Like nothing in recent memory, the pandemic has exposed the countless challenges facing women in the city—particularly low-income women, who use public transit, commute on foot and traverse unsafe streets, rendering them more vulnerable than most men and higher-income women to both physical and sexual violence and to infection with COVID-19.
There has been a resounding failure by the international community to meet the urgent needs exacerbated by the cascading crises and to address the longstanding structural inequities that have only become more entrenched.
Last year on International Women’s Day, our world was shutting down. This Women’s Day, we have the rare opportunity to make that world a far better place for women and girls. We need to seize this opportunity.
Every year on October 11 we celebrate girls for being their wonderful selves, with the right to thrive and to realize their utmost potential. Girls are our future.
Yet this year, from war zones to refugee settings to the countryside to poor urban neighborhoods, girls all over the globe are at risk.
COVID-19 is compromising significant recent progress made towards global girls’ education equity, as schools close and migration increases. The painful and protracted interruptions to girls’ education are a global emergency, with incalculable potential losses to follow.
Although reproductive rights are under attack around the world, there remain some bright spots for women’s reproductive rights and contraceptive access.
In the Philippines, since 2012, when reproductive rights and education were finally enshrined in law in this fiercely Catholic country, the government has committed to providing free family planning services to those living in poverty.
In setting priorities and developing action plans, we need to listen to the women who know best what their communities need and how those needs change over time.
With schools, clinics and whole communities shuttered, our programs improving women’s and adolescent health, increasing access to girls’ education and empowerment, and preventing violence against women and girls, too, have largely been forced to pause.
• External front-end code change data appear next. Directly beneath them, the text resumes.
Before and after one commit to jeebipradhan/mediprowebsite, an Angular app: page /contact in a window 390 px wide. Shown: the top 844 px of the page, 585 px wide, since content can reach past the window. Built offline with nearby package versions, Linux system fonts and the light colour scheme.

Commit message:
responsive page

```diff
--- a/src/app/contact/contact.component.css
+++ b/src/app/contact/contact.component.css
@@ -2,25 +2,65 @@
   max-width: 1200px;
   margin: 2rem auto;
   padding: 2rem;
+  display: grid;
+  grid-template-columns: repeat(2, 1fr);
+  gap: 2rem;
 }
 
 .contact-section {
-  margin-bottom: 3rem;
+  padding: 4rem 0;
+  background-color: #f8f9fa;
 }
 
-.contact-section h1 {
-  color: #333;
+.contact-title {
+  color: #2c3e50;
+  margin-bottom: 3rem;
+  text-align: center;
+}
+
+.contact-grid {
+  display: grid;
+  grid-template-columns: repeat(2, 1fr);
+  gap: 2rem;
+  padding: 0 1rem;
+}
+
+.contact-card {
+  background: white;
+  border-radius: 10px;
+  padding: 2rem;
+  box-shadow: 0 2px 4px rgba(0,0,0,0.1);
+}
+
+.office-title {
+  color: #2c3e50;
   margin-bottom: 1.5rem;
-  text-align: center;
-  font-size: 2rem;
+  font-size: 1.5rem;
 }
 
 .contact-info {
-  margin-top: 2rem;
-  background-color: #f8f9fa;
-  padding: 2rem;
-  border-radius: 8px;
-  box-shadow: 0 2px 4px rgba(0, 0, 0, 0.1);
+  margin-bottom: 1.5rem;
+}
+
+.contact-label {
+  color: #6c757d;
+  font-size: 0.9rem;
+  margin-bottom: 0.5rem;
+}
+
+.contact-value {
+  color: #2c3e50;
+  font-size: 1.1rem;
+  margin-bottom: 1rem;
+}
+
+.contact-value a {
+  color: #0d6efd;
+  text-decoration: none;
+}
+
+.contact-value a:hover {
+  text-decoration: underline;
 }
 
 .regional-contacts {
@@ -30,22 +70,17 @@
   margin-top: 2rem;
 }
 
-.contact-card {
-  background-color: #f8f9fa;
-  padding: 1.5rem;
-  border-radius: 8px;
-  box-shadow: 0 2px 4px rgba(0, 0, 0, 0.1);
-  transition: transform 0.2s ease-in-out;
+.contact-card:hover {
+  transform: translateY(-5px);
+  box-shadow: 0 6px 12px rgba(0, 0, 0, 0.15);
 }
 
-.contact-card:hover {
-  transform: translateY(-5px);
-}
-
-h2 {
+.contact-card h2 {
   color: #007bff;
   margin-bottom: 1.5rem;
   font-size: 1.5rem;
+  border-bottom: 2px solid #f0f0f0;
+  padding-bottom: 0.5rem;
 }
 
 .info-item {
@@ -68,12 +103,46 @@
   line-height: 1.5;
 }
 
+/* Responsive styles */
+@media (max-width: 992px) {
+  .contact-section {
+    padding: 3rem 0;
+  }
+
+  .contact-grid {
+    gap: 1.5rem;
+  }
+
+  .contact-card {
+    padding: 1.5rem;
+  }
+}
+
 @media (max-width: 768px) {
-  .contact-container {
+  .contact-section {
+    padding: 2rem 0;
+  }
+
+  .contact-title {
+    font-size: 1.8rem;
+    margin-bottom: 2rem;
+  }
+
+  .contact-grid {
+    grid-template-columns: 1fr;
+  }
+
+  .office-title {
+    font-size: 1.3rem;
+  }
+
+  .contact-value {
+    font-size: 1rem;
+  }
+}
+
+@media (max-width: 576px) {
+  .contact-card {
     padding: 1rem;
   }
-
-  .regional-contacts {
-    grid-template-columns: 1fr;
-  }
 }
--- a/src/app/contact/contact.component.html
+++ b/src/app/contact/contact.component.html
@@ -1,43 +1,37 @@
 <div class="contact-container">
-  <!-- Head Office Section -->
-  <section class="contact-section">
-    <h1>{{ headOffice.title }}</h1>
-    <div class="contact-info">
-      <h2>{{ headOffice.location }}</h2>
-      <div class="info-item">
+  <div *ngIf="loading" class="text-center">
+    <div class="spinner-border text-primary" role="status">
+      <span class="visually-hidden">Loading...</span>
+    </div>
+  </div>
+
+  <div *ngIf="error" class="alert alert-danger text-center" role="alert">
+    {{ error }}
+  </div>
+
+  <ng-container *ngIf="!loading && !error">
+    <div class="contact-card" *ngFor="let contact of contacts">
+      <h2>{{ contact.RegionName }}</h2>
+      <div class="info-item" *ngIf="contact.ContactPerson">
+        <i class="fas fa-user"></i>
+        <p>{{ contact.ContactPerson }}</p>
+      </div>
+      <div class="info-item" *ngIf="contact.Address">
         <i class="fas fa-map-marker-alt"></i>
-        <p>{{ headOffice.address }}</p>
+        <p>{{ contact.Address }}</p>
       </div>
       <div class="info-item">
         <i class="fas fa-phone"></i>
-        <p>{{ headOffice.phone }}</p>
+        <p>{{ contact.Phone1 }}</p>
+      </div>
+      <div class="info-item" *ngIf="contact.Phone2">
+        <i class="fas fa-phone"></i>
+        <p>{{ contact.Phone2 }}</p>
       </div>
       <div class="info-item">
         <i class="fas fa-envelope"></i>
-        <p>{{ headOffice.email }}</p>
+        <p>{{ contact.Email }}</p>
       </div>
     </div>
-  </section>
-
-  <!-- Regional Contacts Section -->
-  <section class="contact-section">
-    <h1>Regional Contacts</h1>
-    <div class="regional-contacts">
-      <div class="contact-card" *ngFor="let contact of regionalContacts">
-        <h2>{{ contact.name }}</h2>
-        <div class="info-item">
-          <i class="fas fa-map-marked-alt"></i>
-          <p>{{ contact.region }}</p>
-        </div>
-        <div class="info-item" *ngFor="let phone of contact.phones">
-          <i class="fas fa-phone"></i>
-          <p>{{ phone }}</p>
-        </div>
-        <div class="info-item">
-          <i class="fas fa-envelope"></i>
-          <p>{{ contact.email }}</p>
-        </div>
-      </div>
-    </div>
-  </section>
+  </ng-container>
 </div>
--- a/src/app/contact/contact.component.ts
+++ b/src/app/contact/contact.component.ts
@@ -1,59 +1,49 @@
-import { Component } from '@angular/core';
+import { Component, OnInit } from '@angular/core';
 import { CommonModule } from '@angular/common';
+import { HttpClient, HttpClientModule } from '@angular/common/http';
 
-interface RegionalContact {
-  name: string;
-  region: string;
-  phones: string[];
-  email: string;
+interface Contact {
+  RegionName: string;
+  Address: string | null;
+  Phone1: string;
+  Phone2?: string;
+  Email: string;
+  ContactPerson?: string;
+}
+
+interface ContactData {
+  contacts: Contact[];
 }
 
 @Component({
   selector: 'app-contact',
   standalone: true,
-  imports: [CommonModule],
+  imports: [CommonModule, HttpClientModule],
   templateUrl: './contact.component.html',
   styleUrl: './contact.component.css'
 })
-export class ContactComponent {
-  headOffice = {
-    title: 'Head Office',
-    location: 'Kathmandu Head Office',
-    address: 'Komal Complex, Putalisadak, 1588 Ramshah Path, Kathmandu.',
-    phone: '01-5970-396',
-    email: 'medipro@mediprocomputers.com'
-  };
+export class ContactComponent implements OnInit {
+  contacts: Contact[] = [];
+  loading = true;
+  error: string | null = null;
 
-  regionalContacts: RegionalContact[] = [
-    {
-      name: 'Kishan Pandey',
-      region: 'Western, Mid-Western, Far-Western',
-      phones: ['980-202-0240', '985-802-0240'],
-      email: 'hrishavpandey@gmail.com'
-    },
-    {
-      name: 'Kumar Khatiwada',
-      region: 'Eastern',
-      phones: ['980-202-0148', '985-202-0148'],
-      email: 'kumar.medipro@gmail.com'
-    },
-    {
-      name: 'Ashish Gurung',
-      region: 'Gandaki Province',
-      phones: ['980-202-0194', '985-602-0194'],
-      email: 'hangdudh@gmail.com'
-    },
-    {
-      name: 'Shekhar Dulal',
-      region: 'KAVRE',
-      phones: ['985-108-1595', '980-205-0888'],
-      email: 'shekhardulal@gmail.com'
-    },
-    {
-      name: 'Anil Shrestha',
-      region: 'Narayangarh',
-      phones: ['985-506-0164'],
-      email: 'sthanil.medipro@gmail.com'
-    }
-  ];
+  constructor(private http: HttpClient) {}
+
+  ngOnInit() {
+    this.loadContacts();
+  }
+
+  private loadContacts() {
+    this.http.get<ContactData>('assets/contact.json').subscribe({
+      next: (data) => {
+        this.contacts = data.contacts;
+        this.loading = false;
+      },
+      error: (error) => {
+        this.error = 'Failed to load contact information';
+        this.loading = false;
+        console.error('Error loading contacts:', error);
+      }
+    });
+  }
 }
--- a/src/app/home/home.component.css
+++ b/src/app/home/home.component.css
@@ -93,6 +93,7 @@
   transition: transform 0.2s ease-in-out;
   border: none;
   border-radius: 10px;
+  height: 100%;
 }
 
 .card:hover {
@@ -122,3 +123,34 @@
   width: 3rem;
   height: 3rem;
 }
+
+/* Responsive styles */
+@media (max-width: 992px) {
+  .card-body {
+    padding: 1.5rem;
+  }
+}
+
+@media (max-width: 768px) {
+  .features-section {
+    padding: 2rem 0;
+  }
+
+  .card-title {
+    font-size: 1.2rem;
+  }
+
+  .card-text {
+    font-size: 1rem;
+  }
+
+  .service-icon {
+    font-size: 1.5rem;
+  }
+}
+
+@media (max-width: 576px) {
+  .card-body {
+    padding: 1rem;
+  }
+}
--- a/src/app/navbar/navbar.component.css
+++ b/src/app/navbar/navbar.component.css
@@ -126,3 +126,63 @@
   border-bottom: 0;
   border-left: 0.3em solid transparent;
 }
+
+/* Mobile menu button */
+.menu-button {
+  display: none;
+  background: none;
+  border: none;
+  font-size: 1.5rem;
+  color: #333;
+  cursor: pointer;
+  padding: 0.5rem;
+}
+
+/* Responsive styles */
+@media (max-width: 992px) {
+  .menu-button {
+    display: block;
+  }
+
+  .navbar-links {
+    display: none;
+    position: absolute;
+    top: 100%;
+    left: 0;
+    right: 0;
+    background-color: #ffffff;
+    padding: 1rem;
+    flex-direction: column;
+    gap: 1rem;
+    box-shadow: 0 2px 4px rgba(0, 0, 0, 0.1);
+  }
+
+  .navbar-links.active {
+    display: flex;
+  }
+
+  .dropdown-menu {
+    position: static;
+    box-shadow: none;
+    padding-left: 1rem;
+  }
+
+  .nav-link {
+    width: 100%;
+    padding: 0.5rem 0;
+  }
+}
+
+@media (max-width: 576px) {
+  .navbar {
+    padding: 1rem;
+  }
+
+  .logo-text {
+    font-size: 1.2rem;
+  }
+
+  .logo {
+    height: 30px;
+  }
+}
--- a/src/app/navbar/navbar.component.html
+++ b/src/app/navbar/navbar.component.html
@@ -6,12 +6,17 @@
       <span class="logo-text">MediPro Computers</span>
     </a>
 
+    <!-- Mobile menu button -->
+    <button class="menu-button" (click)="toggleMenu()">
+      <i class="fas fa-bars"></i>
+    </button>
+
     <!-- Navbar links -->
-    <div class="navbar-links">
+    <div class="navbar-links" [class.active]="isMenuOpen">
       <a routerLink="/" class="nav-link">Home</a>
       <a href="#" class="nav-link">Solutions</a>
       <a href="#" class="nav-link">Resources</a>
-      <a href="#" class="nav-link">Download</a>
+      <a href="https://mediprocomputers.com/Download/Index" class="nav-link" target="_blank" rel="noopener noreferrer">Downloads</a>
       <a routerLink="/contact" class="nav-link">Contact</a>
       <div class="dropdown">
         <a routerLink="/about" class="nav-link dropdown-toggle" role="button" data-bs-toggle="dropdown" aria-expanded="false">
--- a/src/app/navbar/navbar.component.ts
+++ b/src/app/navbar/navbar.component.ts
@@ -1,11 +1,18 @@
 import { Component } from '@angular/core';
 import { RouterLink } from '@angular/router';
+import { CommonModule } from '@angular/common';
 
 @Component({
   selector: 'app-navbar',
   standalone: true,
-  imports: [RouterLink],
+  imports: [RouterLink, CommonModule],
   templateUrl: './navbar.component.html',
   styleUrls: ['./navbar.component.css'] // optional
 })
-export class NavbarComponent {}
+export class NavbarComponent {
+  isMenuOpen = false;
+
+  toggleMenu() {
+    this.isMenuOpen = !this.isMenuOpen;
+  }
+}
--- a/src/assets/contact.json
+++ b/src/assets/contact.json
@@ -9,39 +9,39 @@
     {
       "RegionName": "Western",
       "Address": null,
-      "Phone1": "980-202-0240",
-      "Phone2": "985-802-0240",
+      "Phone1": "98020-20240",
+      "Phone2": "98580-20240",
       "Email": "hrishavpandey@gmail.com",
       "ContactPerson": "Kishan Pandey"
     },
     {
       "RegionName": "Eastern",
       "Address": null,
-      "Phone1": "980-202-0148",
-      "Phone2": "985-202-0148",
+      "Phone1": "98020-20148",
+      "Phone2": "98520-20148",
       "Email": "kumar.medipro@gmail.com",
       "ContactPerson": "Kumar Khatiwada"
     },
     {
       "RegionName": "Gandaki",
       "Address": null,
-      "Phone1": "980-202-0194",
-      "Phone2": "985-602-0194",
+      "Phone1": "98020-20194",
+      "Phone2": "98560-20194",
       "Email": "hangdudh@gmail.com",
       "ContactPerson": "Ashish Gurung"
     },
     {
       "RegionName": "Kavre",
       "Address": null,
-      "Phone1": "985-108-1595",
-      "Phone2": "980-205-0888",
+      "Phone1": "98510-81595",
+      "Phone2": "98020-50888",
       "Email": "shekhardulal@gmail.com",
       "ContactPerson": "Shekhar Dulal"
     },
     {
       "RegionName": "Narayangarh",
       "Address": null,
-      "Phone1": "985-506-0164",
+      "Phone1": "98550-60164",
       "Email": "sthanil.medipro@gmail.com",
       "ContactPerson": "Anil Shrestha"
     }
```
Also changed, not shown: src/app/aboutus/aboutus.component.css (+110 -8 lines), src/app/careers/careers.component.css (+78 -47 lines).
What does this mean, when working with populations even more fragile than our own?